| What is required |
Work out how many lines of the listing hold "LandingPage" and return that number by itself.

+===+

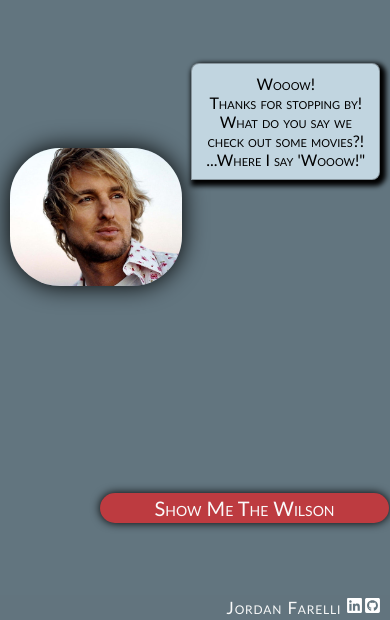
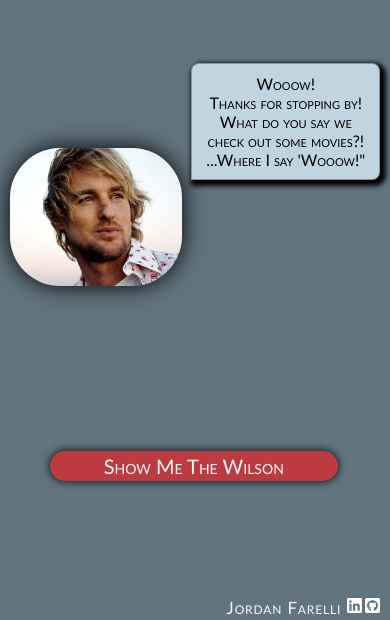
Before and after one commit to jfarelli/wow-factor, a React (Create React App) app: page / in a window 390 px wide. Shown: the part 224-844 px from the top of the page. Built offline with nearby package versions, Linux system fonts and the light colour scheme; no server answers.

Commit message:
Mobile responsiveness

```diff
--- a/src/components/ErrorPage/ErrorPage.css
+++ b/src/components/ErrorPage/ErrorPage.css
@@ -134,8 +134,8 @@
 
   .error-container-for-button {
     /* position: fixed; */
-    top: 85%;
-    right: 25%;
+    top: 80%;
+    right: 38%;
     /* transform: translate(-50%, -50%); */
   }
 
--- a/src/components/LandingPage/LandingPage.css
+++ b/src/components/LandingPage/LandingPage.css
@@ -117,8 +117,8 @@
 
   .container-for-button {
     /* position: fixed; */
-    top: 85%;
-    right: 25%;
+    top: 80%;
+    right: 38%;
     /* left: 50%; */
     /* transform: translate(-50%, -50%); */
   }
--- a/src/index.css
+++ b/src/index.css
@@ -4,7 +4,7 @@
   font-variant: small-caps;
 }
 
-body {
+html, body {
   margin: 0;
   height: 100%;
   width: 100%;
```
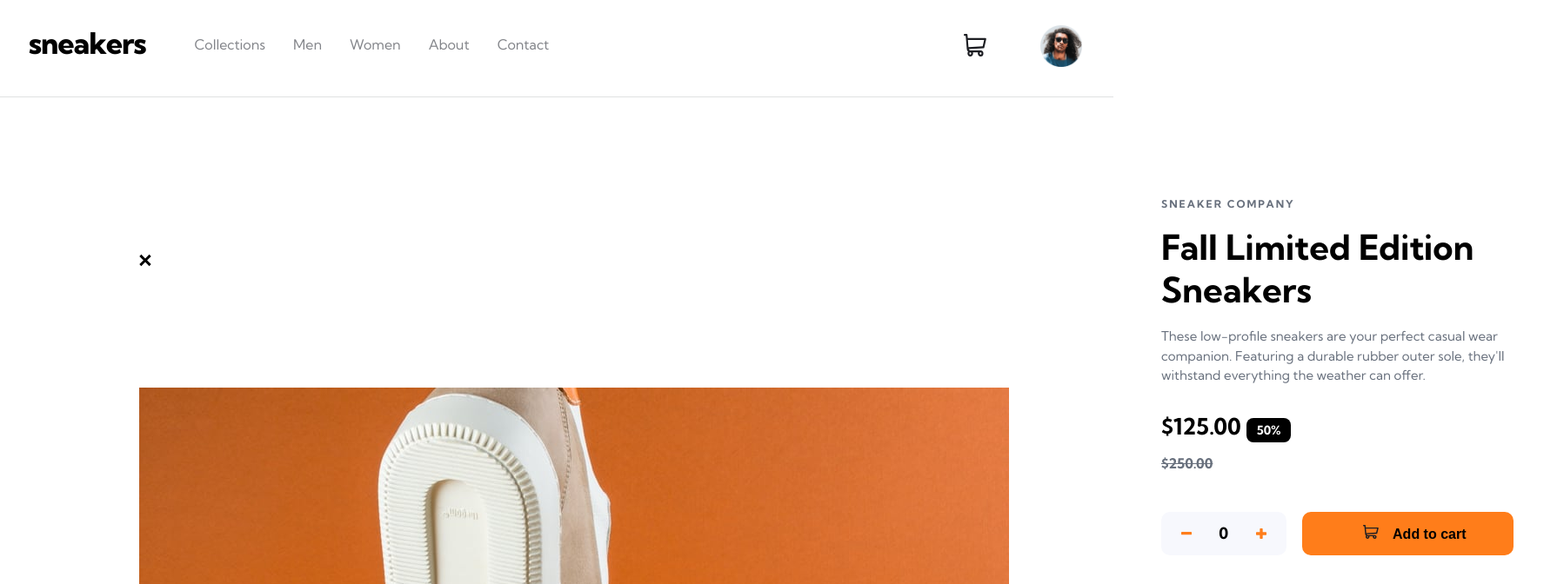
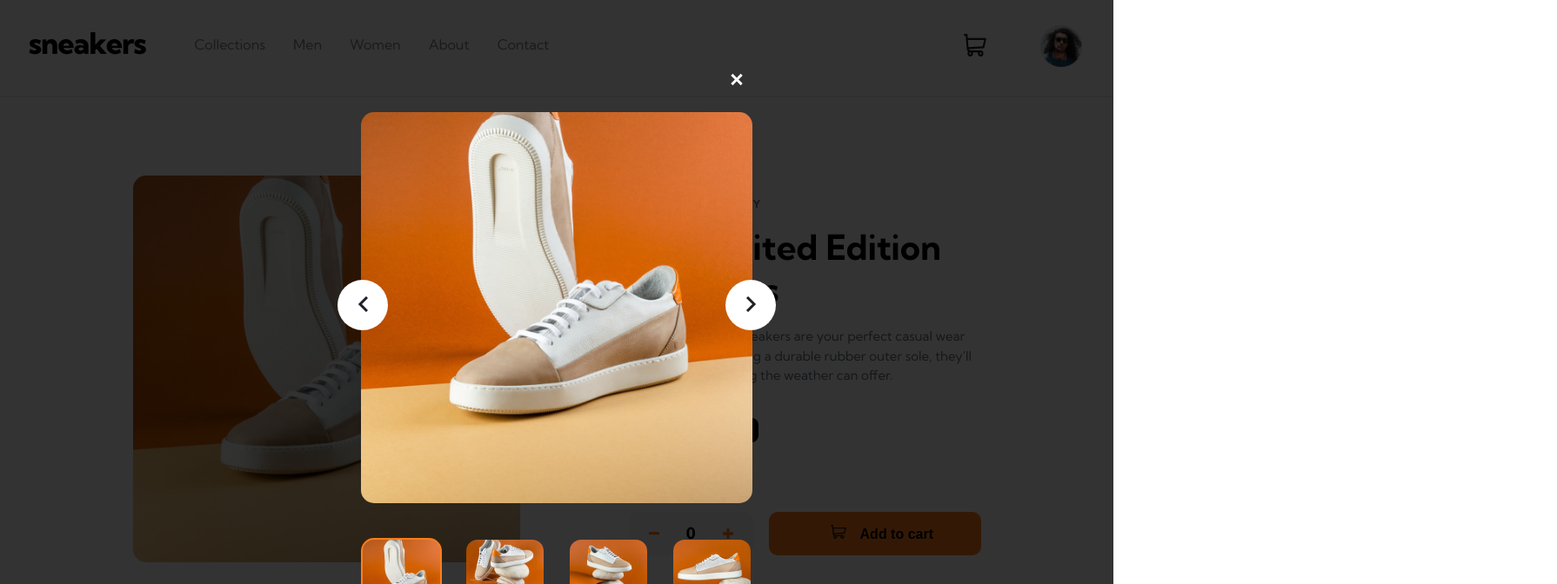
Before and after one commit to kalin-angelov/fm-e-commerce-product-page, a React (Vite) app: page / in a window 1280 px wide. Both pictures are taken after a click on the element 375 px from the left and 426 px from the top of the page. Shown: the top 672 px of the page at 87% size, 1790 px wide, since content can reach past the window. Built offline with nearby package versions, Linux system fonts and the light colour scheme.

Commit message:
Update LightboxGallery.jsx

```diff
--- a/src/components/LightboxGallery.jsx
+++ b/src/components/LightboxGallery.jsx
@@ -19,7 +19,7 @@ const LightBoxGallery = ( { handleLightBox } ) => {
     };
 
     return (
-        <div className="main-container">
+        <div className="light-box-container">
 
             <div className="light-box-img-select">
                 <button className="close-btn" onClick={handleLightBox}>
```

+===+

| Answer section |
2